Animal advocates hope Robinson’s charges will be upgraded to felonies just in time for his next court appearance June 9.
Cat-kicker Andre Robinson is no stranger to committing crimes: He has had eight prior arrests, including one for a 2011 knife-point robbery. Robinson admitted to police that he was indeed the one in the infamous video.
The friendly grey-and-white cat Robinson allegedly abused ran off into the bushes after being brutally kicked, obviously injured and shaken. Rescuers and area residents alike spent days searching the area around the Brevoort Houses, a public housing project in Brooklyn, but the poor kitty was nowhere to be found. Veterinarians who’d seen the shocking video said the trauma had at best had likely wounded the feline and at worst may have even killed him.
Brevoort residents say the cat frequents their building and is affectionately known as King. Residents and neighbors are disgusted by Robinson’s actions.
“Who does that to a cat?” one man asked. “At least pick something that can fight back.”
Another resident who often feeds King, Irvin Berth, watched the rescue attempts with interest.
“He’s from the projects, he knows they’re trying to capture him,” Berth joked.
After days with no King sightings, people worried that he might have indeed perished after taking Robinson’s kick to the stomach. But luckily, thanks to the work of 16 rescuers from organizations and agencies like the NYPD, the ASPCA, the North Shore Animal League, and the Sean Casey Animal Rescue, among others, King was found alive on Tuesday.
“You try to go as slow as possible and gain their trust. Then, once you have sight of them and are available to get them, you have to be as quick as possible so we don’t get injured and so the cat is less stressed,” North Shore Animal League’s Dorit Shani tells ABC News, explaining the rescue team’s methods.
It took the rescuers hours to coax King into a cage, but finally, after a lot of hard work and even more patience, they were able to capture the frightened kitty. King is now resting at the ASPCA Animal Hospital, where his condition is being evaluated. Rescuers hope that King will be able to be placed up for adoption after the police investigation is over.
Following his arrest, Robinson was released Tuesday on no bond.
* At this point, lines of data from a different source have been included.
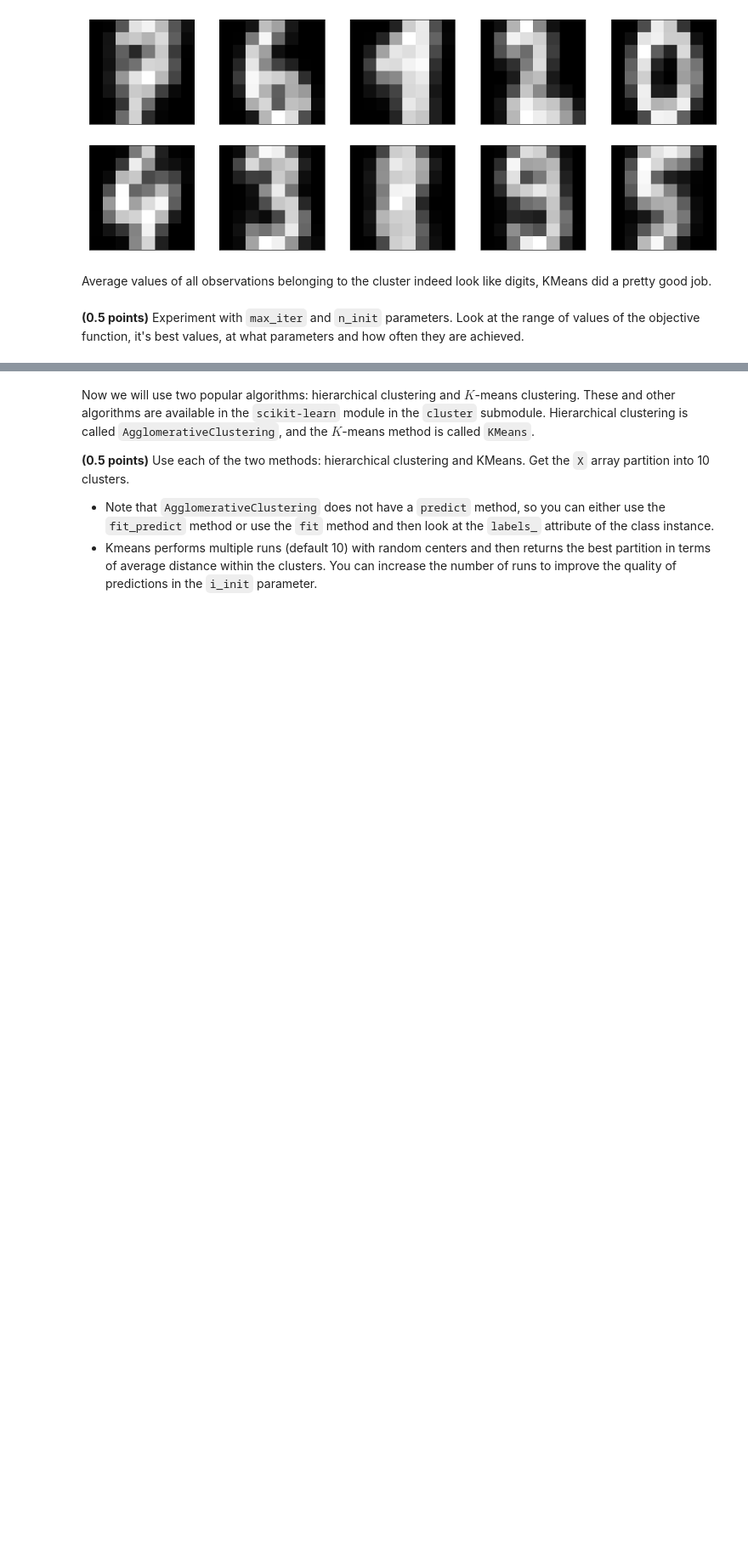
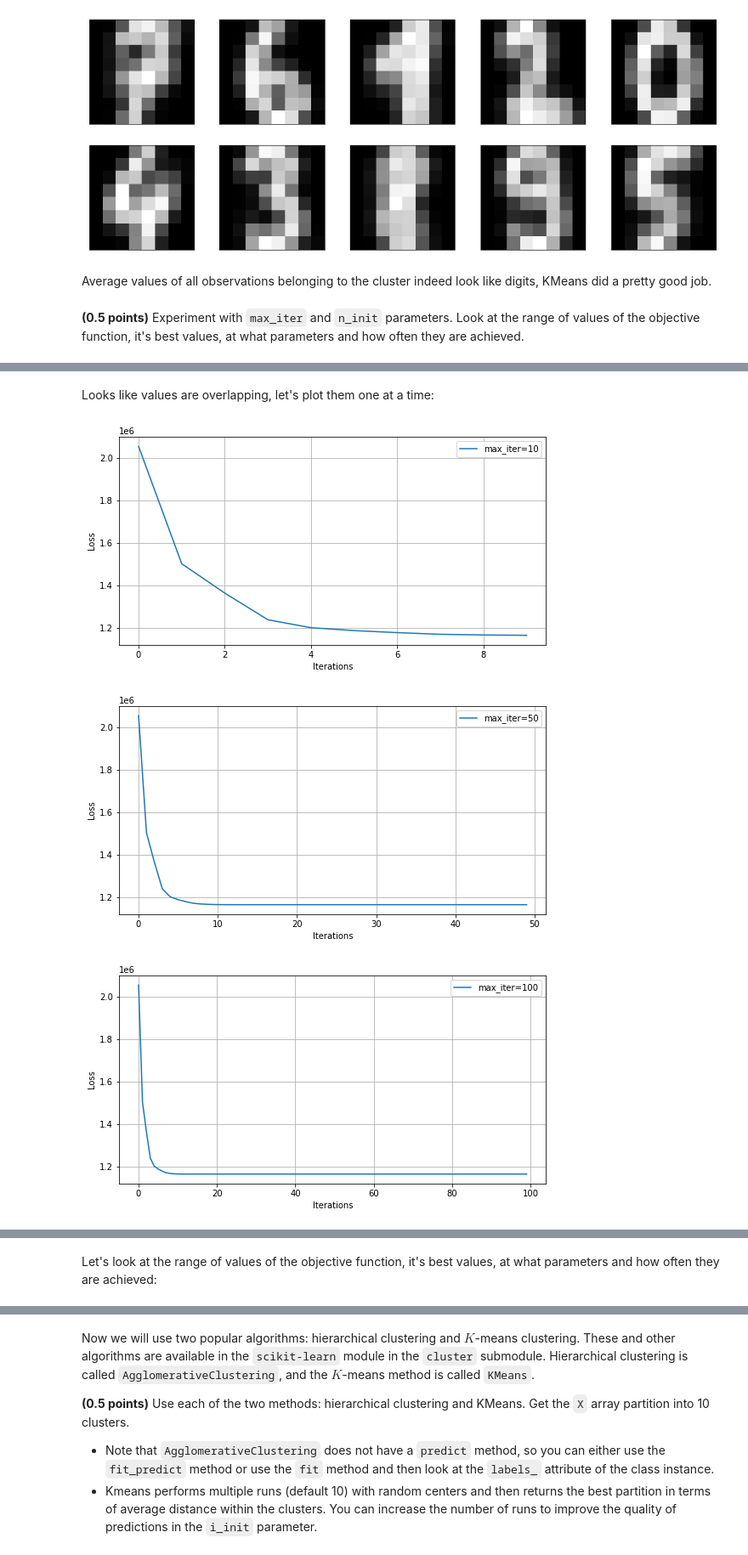
Before and after one commit to Bayramova/rs_school_assignments, a Jupyter notebook: clustering.ipynb, the cells around one changed output, grey strips where cells are left out. Shown at 85% size. Drawn from its saved outputs; the diff is of its cells as text; code cells hidden in the pictures; blank space fills up the shorter version.

```diff
--- a/clustering.ipynb
+++ b/clustering.ipynb
@@ -154,0 +180,15 @@ Average values of all observations belonging to the cluster indeed look like dig
+# %% [markdown]
+Looks like values are overlapping, let's plot them one at a time:
+# %%
+for i in range(1, len(loss_history)):
+    plt.figure(figsize=(9, 4.5))
+    plt.plot(loss_history[i], label=f'max_iter={iterations[i]}')
+    plt.xlabel('Iterations')
+    plt.ylabel('Loss')
+    plt.grid(True)
+    plt.legend()
+    plt.show()
+# %% [output]
+[figure, added]
+[figure, added]
+[figure, added]
@@ -154,0 +196,2 @@ Average values of all observations belonging to the cluster indeed look like dig
+# %% [markdown]
+Let's look at the range of values of the objective function, it's best values, at what parameters and how often they are achieved:
```
Also changed, not shown: parts of 14 cells of this notebook.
His mother, Mary Kirby, spoke with the New York Daily News soon after her son was freed from custody.
“The cat is fine, I told y’all the cat is fine,” Kirby said. “There’s nothing wrong with the cat.”
Robinson’s lawyer insists the video footage is not clear enough to determine the identity of the cat’s abuser, but Brevoort residents — neighbors of Robinson’s — disagree.
“I recognized him as soon as I saw him on that video,” one neighbor tells Gothamist. “And when I saw the kid field goal [King], I couldn’t believe it. I just can’t understand why someone would do that. The cat never did anything wrong, that’s sick to do that to a cat, to any animal.”